__Your task__. Isolate every line in the records below with "state" in it.

[Source records]
┌──
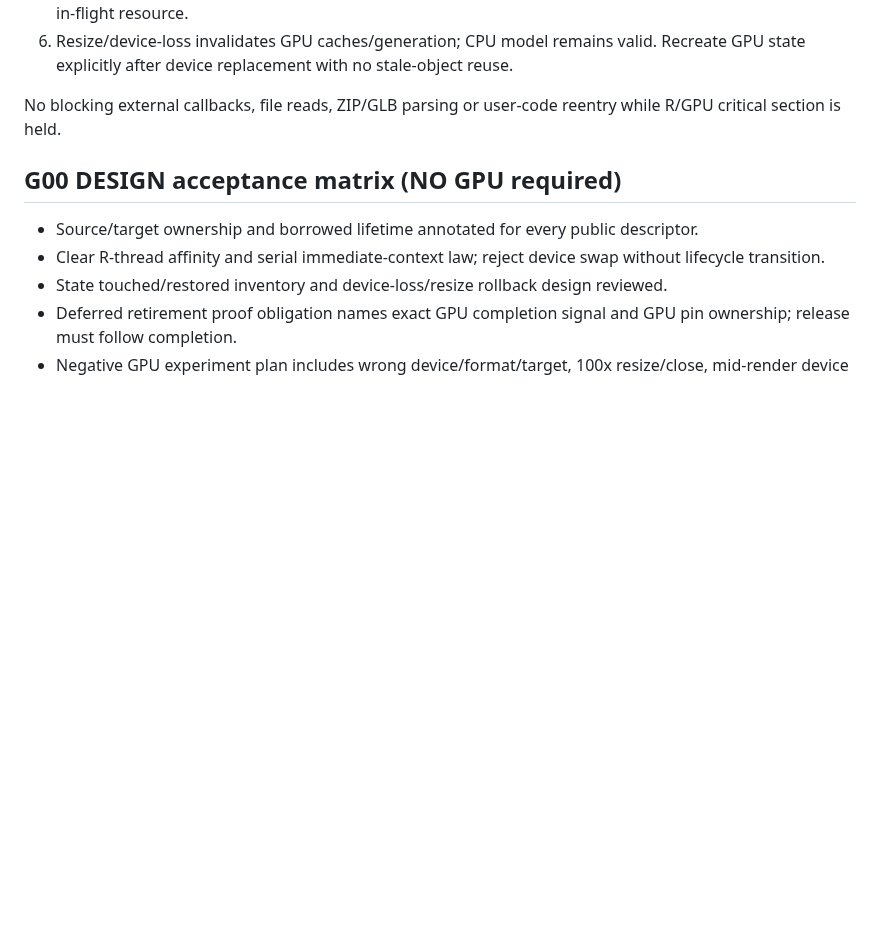
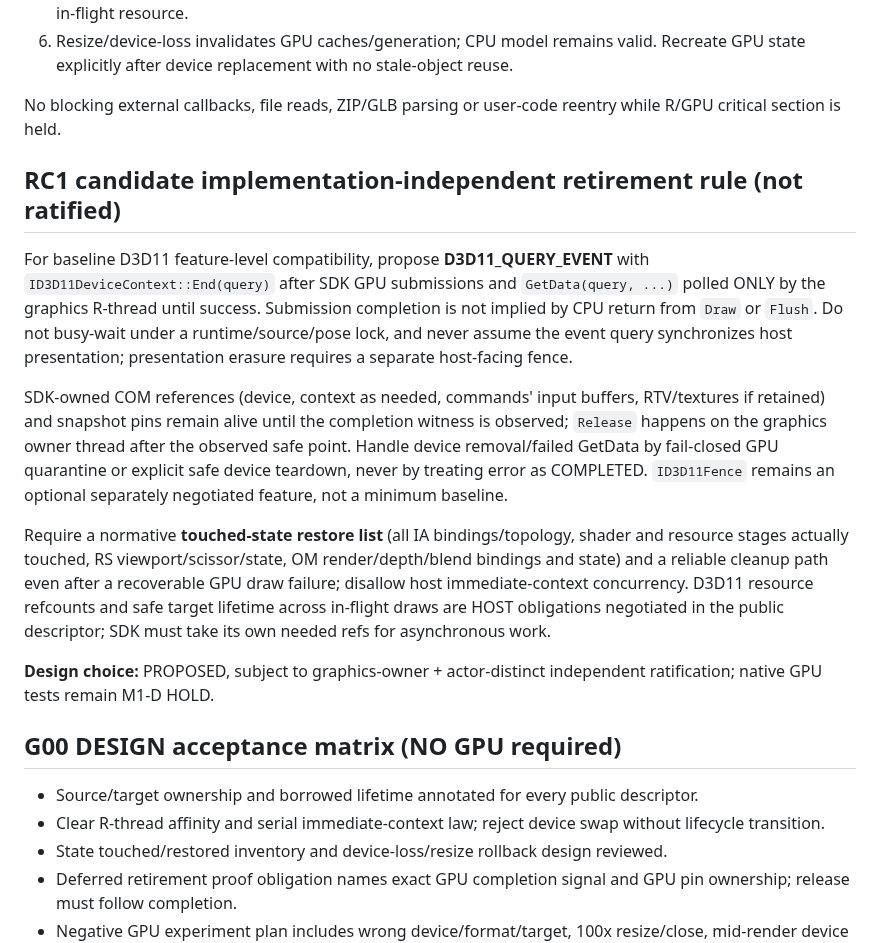
Before and after one commit to boxs-51/Avatar_Runtime, a Markdown page: docs/ADR_0001_D3D11_G00_DESIGN_RC1.md, the part around the change. Drawn GitHub-style; blank space fills up the shorter version.

Commit message:
docs(g00): reconcile ABI candidate, D3D11 retirement, Profile B and RC1 HOLD

```diff
--- a/docs/ADR_0001_D3D11_G00_DESIGN_RC1.md
+++ b/docs/ADR_0001_D3D11_G00_DESIGN_RC1.md
@@ -36,6 +36,35 @@ Choose this reduced profile to avoid untestable dual-ownership lifetime/compatib
 
 No blocking external callbacks, file reads, ZIP/GLB parsing or user-code reentry while R/GPU critical section is held.
 
+## RC1 candidate implementation-independent retirement rule (not ratified)
+
+For baseline D3D11 feature-level compatibility, propose **D3D11_QUERY_EVENT**
+with `ID3D11DeviceContext::End(query)` after SDK GPU submissions and
+`GetData(query, ...)` polled ONLY by the graphics R-thread until success.
+Submission completion is not implied by CPU return from `Draw` or
+`Flush`. Do not busy-wait under a runtime/source/pose lock, and never
+assume the event query synchronizes host presentation; presentation erasure
+requires a separate host-facing fence.
+
+SDK-owned COM references (device, context as needed, commands' input buffers,
+RTV/textures if retained) and snapshot pins remain alive until the completion
+witness is observed; `Release` happens on the graphics owner thread after the
+observed safe point. Handle device removal/failed GetData by fail-closed
+GPU quarantine or explicit safe device teardown, never by treating error as
+COMPLETED. `ID3D11Fence` remains an optional separately negotiated feature,
+not a minimum baseline.
+
+Require a normative **touched-state restore list** (all IA bindings/topology,
+shader and resource stages actually touched, RS viewport/scissor/state, OM
+render/depth/blend bindings and state) and a reliable cleanup path even
+after a recoverable GPU draw failure; disallow host immediate-context
+concurrency. D3D11 resource refcounts and safe target lifetime across
+in-flight draws are HOST obligations negotiated in the public descriptor;
+SDK must take its own needed refs for asynchronous work.
+
+**Design choice:** PROPOSED, subject to graphics-owner + actor-distinct
+independent ratification; native GPU tests remain M1-D HOLD.
+
 ## G00 DESIGN acceptance matrix (NO GPU required)
 
 - Source/target ownership and borrowed lifetime annotated for every public descriptor.
```
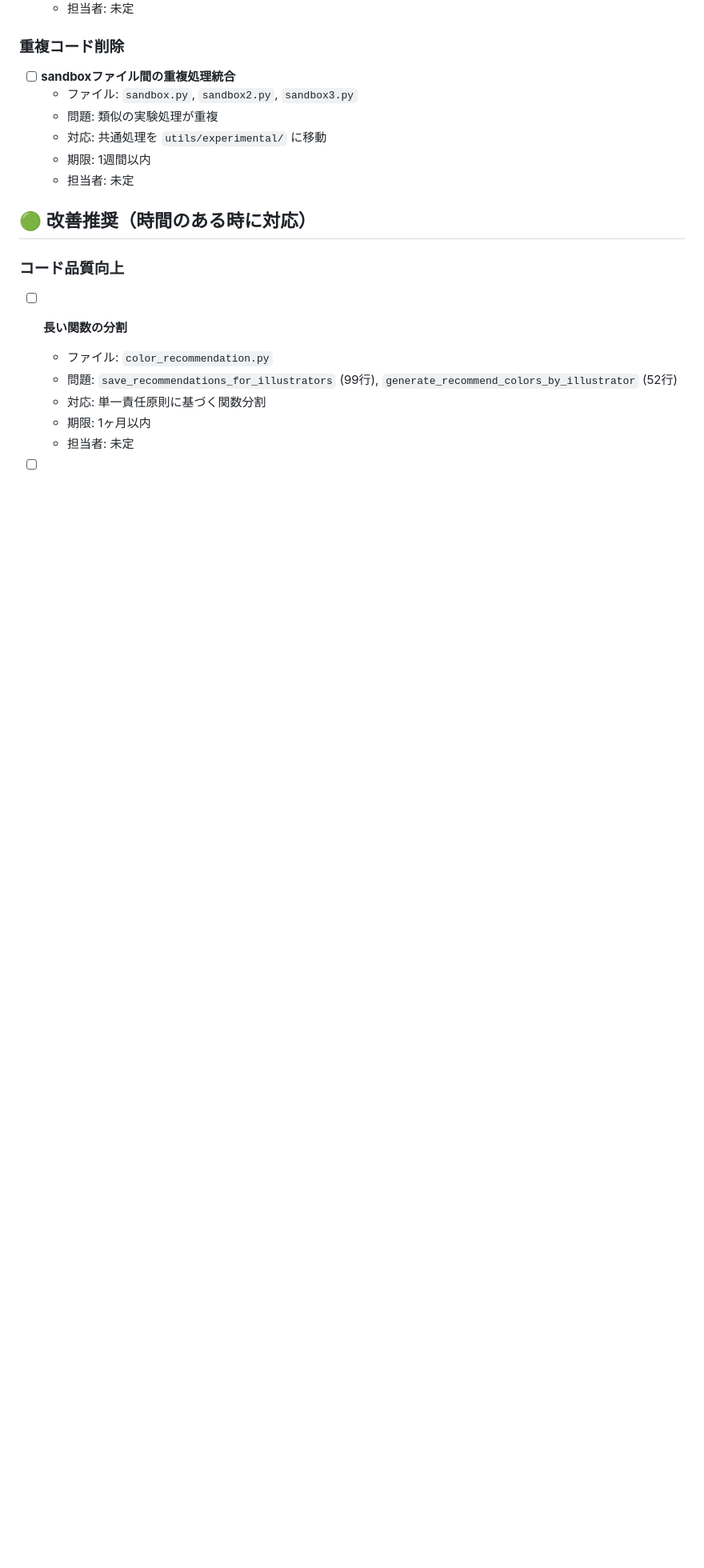
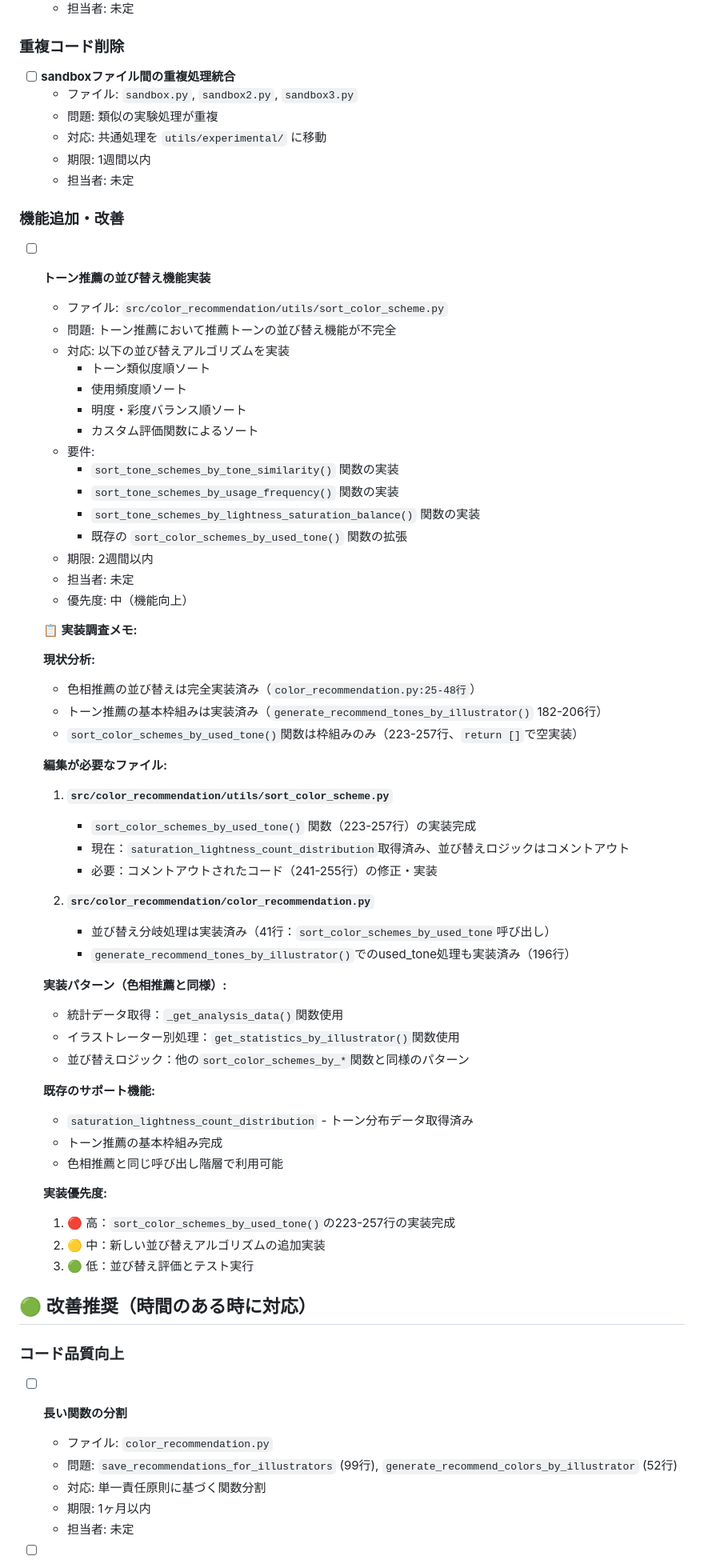
Before and after one commit to emar27181/my-color-recommendation-project, a Markdown page: TODO.md, the part around one of its changes. Shown at 80% size. Rendered like a GitHub page; blank space fills up the shorter version.

```diff
--- a/TODO.md
+++ b/TODO.md
@@ -70,6 +74,7 @@
   - 担当者: 未定
 
 ### 重複コード削除
+
 - [ ] **sandboxファイル間の重複処理統合**
   - ファイル: `sandbox.py`, `sandbox2.py`, `sandbox3.py`
   - 問題: 類似の実験処理が重複
@@ -77,9 +82,61 @@
   - 期限: 1週間以内
   - 担当者: 未定
 
+### 機能追加・改善
+
+- [ ] **トーン推薦の並び替え機能実装**
+  - ファイル: `src/color_recommendation/utils/sort_color_scheme.py`
+  - 問題: トーン推薦において推薦トーンの並び替え機能が不完全
+  - 対応: 以下の並び替えアルゴリズムを実装
+    - トーン類似度順ソート
+    - 使用頻度順ソート
+    - 明度・彩度バランス順ソート
+    - カスタム評価関数によるソート
+  - 要件:
+    - `sort_tone_schemes_by_tone_similarity()` 関数の実装
+    - `sort_tone_schemes_by_usage_frequency()` 関数の実装
+    - `sort_tone_schemes_by_lightness_saturation_balance()` 関数の実装
+    - 既存の `sort_color_schemes_by_used_tone()` 関数の拡張
+  - 期限: 2週間以内
+  - 担当者: 未定
+  - 優先度: 中（機能向上）
+
+  **📋 実装調査メモ:**
+
+  **現状分析:**
+  - 色相推薦の並び替えは完全実装済み（`color_recommendation.py:25-48行`）
+  - トーン推薦の基本枠組みは実装済み（`generate_recommend_tones_by_illustrator()` 182-206行）
+  - `sort_color_schemes_by_used_tone()`関数は枠組みのみ（223-257行、`return []`で空実装）
+
+  **編集が必要なファイル:**
+  1. **`src/color_recommendation/utils/sort_color_scheme.py`**
+     - `sort_color_schemes_by_used_tone()` 関数（223-257行）の実装完成
+     - 現在：`saturation_lightness_count_distribution`取得済み、並び替えロジックはコメントアウト
+     - 必要：コメントアウトされたコード（241-255行）の修正・実装
+
+  2. **`src/color_recommendation/color_recommendation.py`**
+     - 並び替え分岐処理は実装済み（41行：`sort_color_schemes_by_used_tone`呼び出し）
+     - `generate_recommend_tones_by_illustrator()`でのused_tone処理も実装済み（196行）
+
+  **実装パターン（色相推薦と同様）:**
+  - 統計データ取得：`_get_analysis_data()`関数使用
+  - イラストレーター別処理：`get_statistics_by_illustrator()`関数使用
+  - 並び替えロジック：他の`sort_color_schemes_by_*`関数と同様のパターン
+
+  **既存のサポート機能:**
+  - `saturation_lightness_count_distribution` - トーン分布データ取得済み
+  - トーン推薦の基本枠組み完成
+  - 色相推薦と同じ呼び出し階層で利用可能
+
+  **実装優先度:**
+  1. 🔴 高：`sort_color_schemes_by_used_tone()`の223-257行の実装完成
+  2. 🟡 中：新しい並び替えアルゴリズムの追加実装
+  3. 🟢 低：並び替え評価とテスト実行
+
 ## 🟢 改善推奨（時間のある時に対応）
 
 ### コード品質向上
+
 - [ ] **長い関数の分割**
   - ファイル: `color_recommendation.py`
   - 問題: `save_recommendations_for_illustrators` (99行), `generate_recommend_colors_by_illustrator` (52行)
```
Also changed, not shown: other parts of TODO.md (+13 -1 lines), PROJECT_RULES.md (+52 -0 lines).
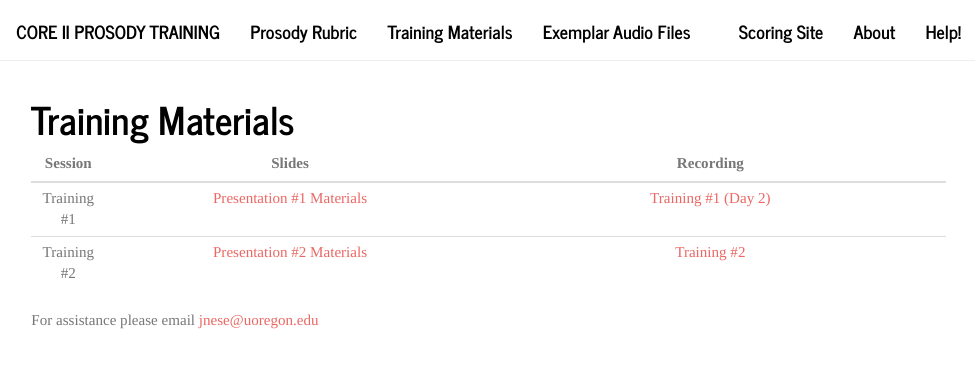
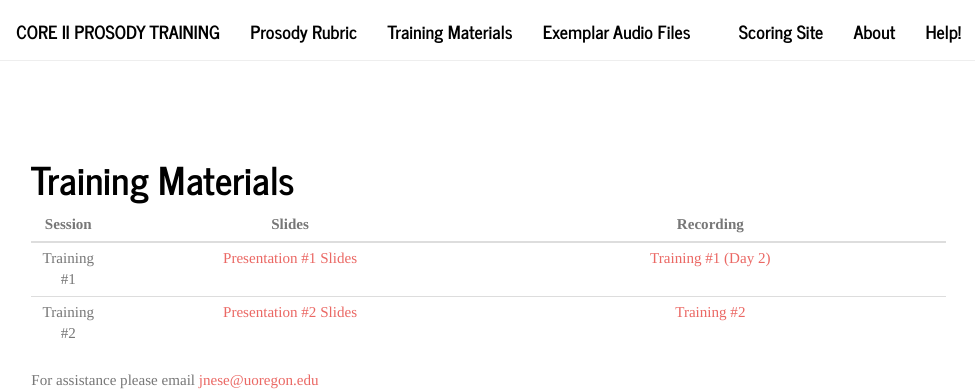
Before and after one commit to jnese/CORE-II_trainingwebsite, an R Markdown document (training_materials.Rmd): the page in a window 1100 px wide, from its top. Rendered offline with R 4.5, knitr and Pandoc, with nearby package versions; the code chunks are not run, so their results and figures are left out; a font, style sheet, LaTeX package, included part or bibliography that could not be used is replaced or left out.

Commit message:
update slides

```diff
--- a/training_materials.Rmd
+++ b/training_materials.Rmd
@@ -5,8 +5,8 @@ title: "Training Materials"
 
 | **Session** |  **Slides**                                           | **Recording**                                                       |
 | :---------: | :---------------------------------------------------: | :-----------------------------------------------------------------: |
-| Training #1 | [Presentation #1 Materials](CORE_training_day1_FINAL.pdf) | [Training #1 (Day 2)](https://www.youtube.com/watch?v=Ey6hviOeOlI)  |
-| Training #2 | [Presentation #2 Materials]()           | [Training #2]()  |
+| Training #1 | [Presentation #1 Slides](CORE_training_session1day2_FINAL.pdf) | [Training #1 (Day 2)](https://www.youtube.com/watch?v=Ey6hviOeOlI)  |
+| Training #2 | [Presentation #2 Slides](CORE_training_session2day2_FINAL.pdf)           | [Training #2]()  |
 
 
 For assistance please email <jnese@uoregon.edu>
```
Also changed, not shown: CORE_training_session1day2_FINAL.pdf (renamed from CORE_training_day1_FINAL.pdf), training_materials.html, 1 other file.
└──
__Solution__.
+Require a normative **touched-state restore list** (all IA bindings/topology,
+shader and resource stages actually touched, RS viewport/scissor/state, OM
+render/depth/blend bindings and state) and a reliable cleanup path even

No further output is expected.